“Oh, that. I haven’t had a chance to read it yet”, or they say, “I started watching it, but didn’t get through it” These replies are common.
Yet the same person has plenty of time for Snapchat, WhatsApp, Instagram (the list goes on) updates, ‘likes’, ‘loves’ and comments. They have watched every episode of Big Brother, The Voice, Farmer Wants a Wife, The Bachelorette (and the list goes on). Please note that I’m not saying any of these are wrong. They aren’t. Not on their own.
But when they get in the way of you going deep and spending some real-time developing yourself, then there is a problem. Especially if you want the reward that comes from improving yourself, and that reward is that you get to be the best you can be for other people. When that happens, life is fantastic.
Use sound-bites and summaries to help you to work out what resources with which you ought to go deep. But, if you only ever go shallow, then don’t be surprised if that is all you ever become. Make a conscious choice to go deep. Not all the time, but at least some of the time.
For those of you who do go deep regularly, the next step is to do your best to put into practice what you have learned. Work on mastery. A bit like an eight dan martial arts expert approaches their formworks; mastery is a never-ending journey of continuous improvement. Conscious, deliberate practice is what it takes. When I did Tae Kwon Do many years ago, I remember Mr Kim used to practice the white-belt kata, even though he was the highest-ranked person in our club. When I asked him why he was doing it, his answer was, “I can always get better.”
How often should I ‘go deep’?
As often as you can, in balance with everything else you have to do in your life. If you create too much pressure about completing books etc., it could be unhealthy.

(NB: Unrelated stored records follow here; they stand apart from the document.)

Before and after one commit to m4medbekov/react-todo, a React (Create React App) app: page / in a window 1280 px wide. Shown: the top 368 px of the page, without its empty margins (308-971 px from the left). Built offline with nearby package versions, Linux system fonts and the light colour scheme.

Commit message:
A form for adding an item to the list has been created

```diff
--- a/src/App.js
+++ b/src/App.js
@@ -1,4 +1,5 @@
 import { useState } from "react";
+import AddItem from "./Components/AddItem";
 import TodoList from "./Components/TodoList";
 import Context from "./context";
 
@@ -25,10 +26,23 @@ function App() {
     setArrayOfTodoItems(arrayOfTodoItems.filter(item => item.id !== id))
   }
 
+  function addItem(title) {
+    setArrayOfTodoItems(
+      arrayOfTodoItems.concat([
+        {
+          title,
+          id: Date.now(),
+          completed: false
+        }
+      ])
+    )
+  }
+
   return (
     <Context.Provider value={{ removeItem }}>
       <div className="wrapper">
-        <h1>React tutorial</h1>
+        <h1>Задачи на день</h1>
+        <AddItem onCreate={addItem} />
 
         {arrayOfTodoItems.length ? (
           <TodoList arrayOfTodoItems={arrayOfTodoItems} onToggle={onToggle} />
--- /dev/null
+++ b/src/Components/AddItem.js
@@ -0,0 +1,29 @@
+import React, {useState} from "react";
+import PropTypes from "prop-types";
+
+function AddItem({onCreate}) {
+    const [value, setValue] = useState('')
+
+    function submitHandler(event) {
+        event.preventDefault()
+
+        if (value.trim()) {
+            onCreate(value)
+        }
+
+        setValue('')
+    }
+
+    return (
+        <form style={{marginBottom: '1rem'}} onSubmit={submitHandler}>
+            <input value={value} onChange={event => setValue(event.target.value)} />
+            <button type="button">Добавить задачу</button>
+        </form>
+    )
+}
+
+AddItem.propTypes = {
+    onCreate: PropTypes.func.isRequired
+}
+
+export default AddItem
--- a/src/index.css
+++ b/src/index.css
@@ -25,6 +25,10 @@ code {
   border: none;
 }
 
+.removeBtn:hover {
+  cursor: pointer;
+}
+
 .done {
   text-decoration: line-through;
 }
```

You have to find a balance that works for you. If you are a goal-oriented person, as a start, try aiming for ten times per year. If you can do more, and it works for you, go for it!
What have you ‘gone deep’ with lately? How is your journey toward mastery going?
Gary Ryan helps talented professionals, their teams and organisations, move Beyond Being Good®